The telecoms industry appears to be developing along several parallel lines at present, driven by a variety of factors.
- Governments globally have realized the significance of broadband connectivity for their citizens, especially to cope with disruptions to daily life. Although there are still undeniable pressures to decarbonise and improve sustainability in line with Sustainable Development Goals, the drive to bring connections to a wider populace is common to most countries.
- Telecoms companies, meanwhile, need to break the decade-long cycle of investing in new generations of technology and trying to recoup their money. At the same time, they face the pressure to “keep the lights on” while users employ increasing quantities of data.
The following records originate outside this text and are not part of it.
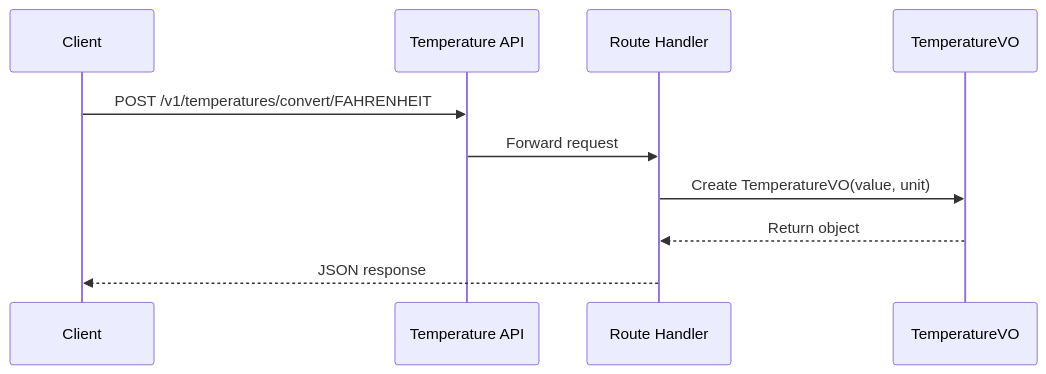
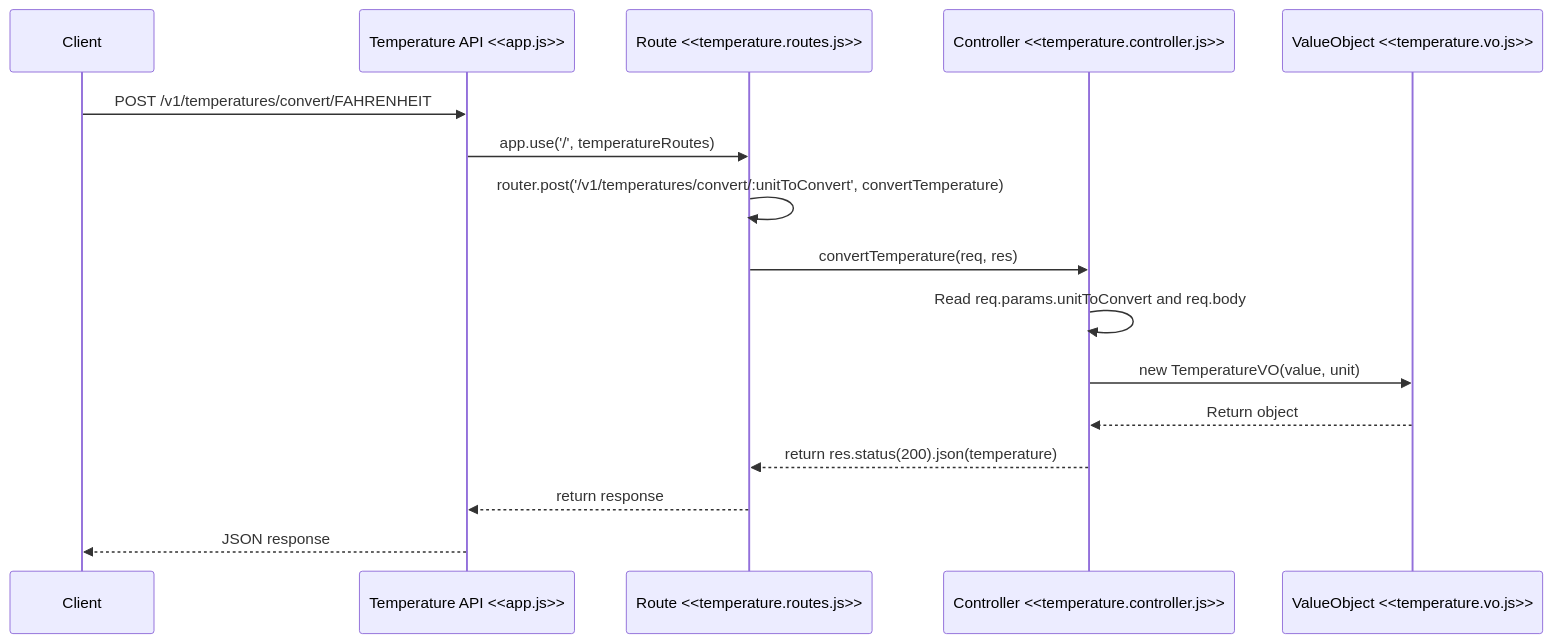
The diagram in README.md (TC-2007B-Chihuahua-2026/temperature-converter-api), drawn with Mermaid before and after one commit. The commit also changed other lines of this file, not shown here.

Commit message:
issue-2 Updated README and Sequence Diagram

````diff
--- a/README.md
+++ b/README.md
@@ -76,13 +87,19 @@
 ```mermaid
 sequenceDiagram
     participant Client
-    participant API as Temperature API
-    participant Route as Route Handler
-    participant VO as TemperatureVO
+    participant API as Temperature API <<app.js>>
+    participant Route as Route <<temperature.routes.js>>
+    participant Controller as Controller <<temperature.controller.js>>
+    participant VO as ValueObject <<temperature.vo.js>>
 
     Client->>API: POST /v1/temperatures/convert/FAHRENHEIT
-    API->>Route: Forward request
-    Route->>VO: Create TemperatureVO(value, unit)
-    VO-->>Route: Return object
-    Route-->>Client: JSON response
+    API->>Route: app.use('/', temperatureRoutes)
+    Route->>Route: router.post('/v1/temperatures/convert/:unitToConvert', convertTemperature)
+    Route->>Controller: convertTemperature(req, res)
+    Controller->>Controller: Read req.params.unitToConvert and req.body
+    Controller->>VO: new TemperatureVO(value, unit)
+    VO-->>Controller: Return object
+    Controller-->>Route: return res.status(200).json(temperature)
+    Route-->>API: return response
+    API-->>Client: JSON response
 ```
````
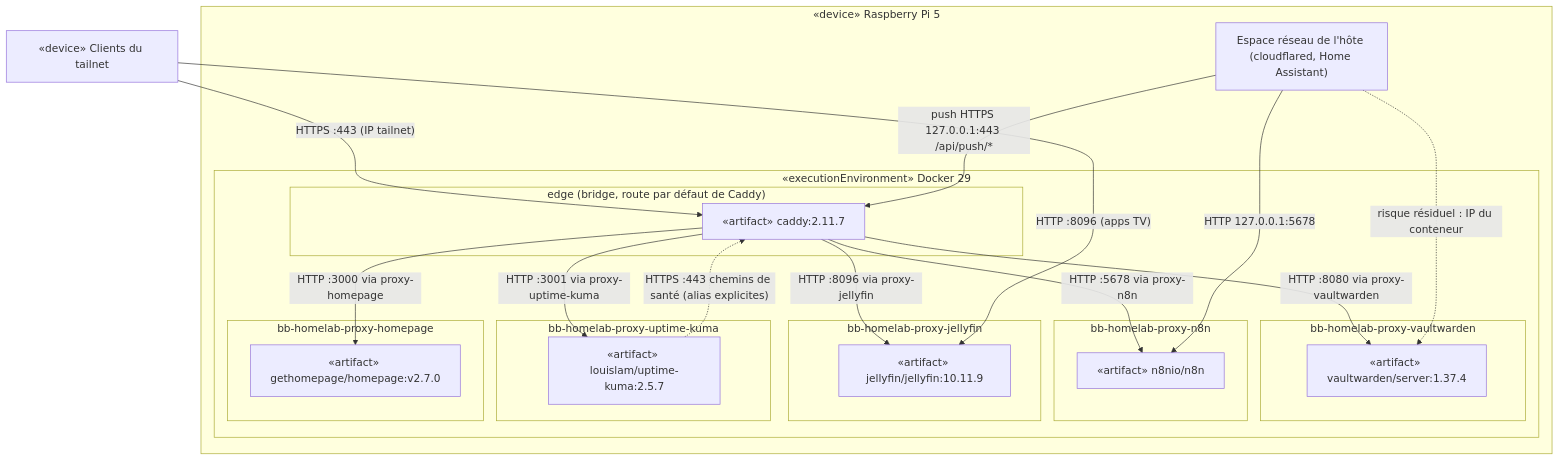
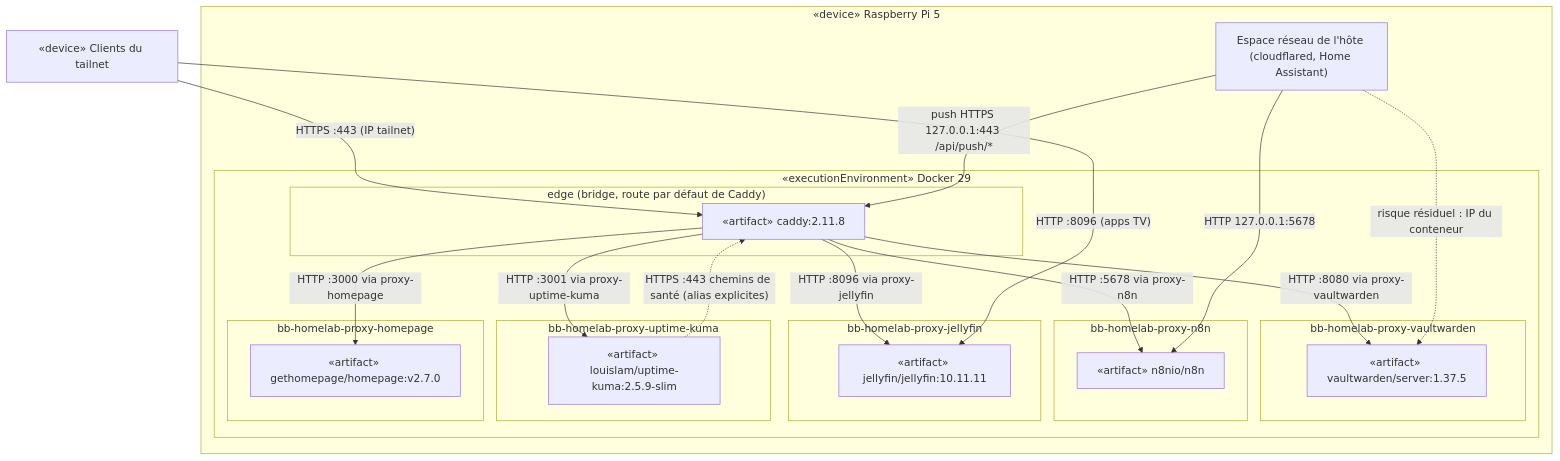
The diagram in docs/architecture/diagrams/network-isolation/08-deployment.md (benoit-bremaud/bb-homelab), drawn with Mermaid before and after one commit. The commit also changed 18 other files, not shown here.

````diff
--- a/docs/architecture/diagrams/network-isolation/08-deployment.md
+++ b/docs/architecture/diagrams/network-isolation/08-deployment.md
@@ -27,40 +27,40 @@
 ```mermaid
 flowchart TB
   tailnet["«device» Clients du tailnet"]
 
   subgraph pi5 ["«device» Raspberry Pi 5"]
     subgraph docker ["«executionEnvironment» Docker 29"]
       subgraph edge ["edge (bridge, route par défaut de Caddy)"]
-        caddy["«artifact» caddy:2.11.7"]
+        caddy["«artifact» caddy:2.11.8"]
       end
       subgraph netvw ["bb-homelab-proxy-vaultwarden"]
-        vw["«artifact» vaultwarden/server:1.37.4"]
+        vw["«artifact» vaultwarden/server:1.37.5"]
       end
       subgraph netn8n ["bb-homelab-proxy-n8n"]
         n8n["«artifact» n8nio/n8n"]
       end
       subgraph netjf ["bb-homelab-proxy-jellyfin"]
-        jf["«artifact» jellyfin/jellyfin:10.11.9"]
+        jf["«artifact» jellyfin/jellyfin:10.11.11"]
       end
       subgraph netkuma ["bb-homelab-proxy-uptime-kuma"]
-        kuma["«artifact» louislam/uptime-kuma:2.5.7"]
+        kuma["«artifact» louislam/uptime-kuma:2.5.9-slim"]
       end
       subgraph nethp ["bb-homelab-proxy-homepage"]
         hp["«artifact» gethomepage/homepage:v2.7.0"]
       end
     end
     hostns["Espace réseau de l'hôte (cloudflared, Home Assistant)"]
   end
 
   tailnet -->|"HTTPS :443 (IP tailnet)"| caddy
   caddy -->|"HTTP :8080 via proxy-vaultwarden"| vw
   caddy -->|"HTTP :5678 via proxy-n8n"| n8n
   caddy -->|"HTTP :8096 via proxy-jellyfin"| jf
   caddy -->|"HTTP :3001 via proxy-uptime-kuma"| kuma
   caddy -->|"HTTP :3000 via proxy-homepage"| hp
   kuma -.->|"HTTPS :443 chemins de santé (alias explicites)"| caddy
   hostns -->|"HTTP 127.0.0.1:5678"| n8n
   hostns -->|"push HTTPS 127.0.0.1:443 /api/push/*"| caddy
   tailnet -->|"HTTP :8096 (apps TV)"| jf
   hostns -.->|"risque résiduel : IP du conteneur"| vw
 ```
````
While 5G is being rolled out, upgraded to standalone, and both 5G Advanced and 6G radio capabilities are in development, other solutions are being developed that can help support these pressures. 6GWorld spoke to two of the companies exhibiting at MWC who are looking at new ways to connect that can exist alongside evolving cellular connectivity.
“We’re focused on improving the experience indoors, whether that be enterprise or the home, or in factories,” explained Alistair Banham, the CEO of PureLiFi.
Li-Fi as a concept has been around a while, simply using the visible light spectrum to transmit data. However, it looks closer to coming of age. “We’ve got very neat products that are fully certified, fully ruggedized and supplying in volume to the defense industry today,” Banham explained. “We have devices now because there’s a lot of work done in fibre comms, and some of the learnings from fibre comms are now being directly translated into the wireless world.”
The 802.11bb standard has brought Li-Fi in line with other standards for wireless communications. “We’ve also demonstrated Wi-Fi to Li-Fi handover, which is what this standardisation can do.”
This gives Li-Fi as an indoor service, running over ethernet or powerline to existing lightbulbs, a number of opportunities. While the defence industry is using it for secure communications – as it doesn’t penetrate walls like Wi-Fi or cellular – the technology also has potential to be employed within homes.
“In the visible light and optical world we have 2,600 times the entire radio spectrum,” PureLiFi CTO Harold Haas observed – which, like Wi-Fi, is unregulated globally. This can be used to create very narrow areas of very high bandwidth, for example through spotlights, which can serve the demands of emerging use cases such as 8K video, AR/VR and more. Banham goes one step further.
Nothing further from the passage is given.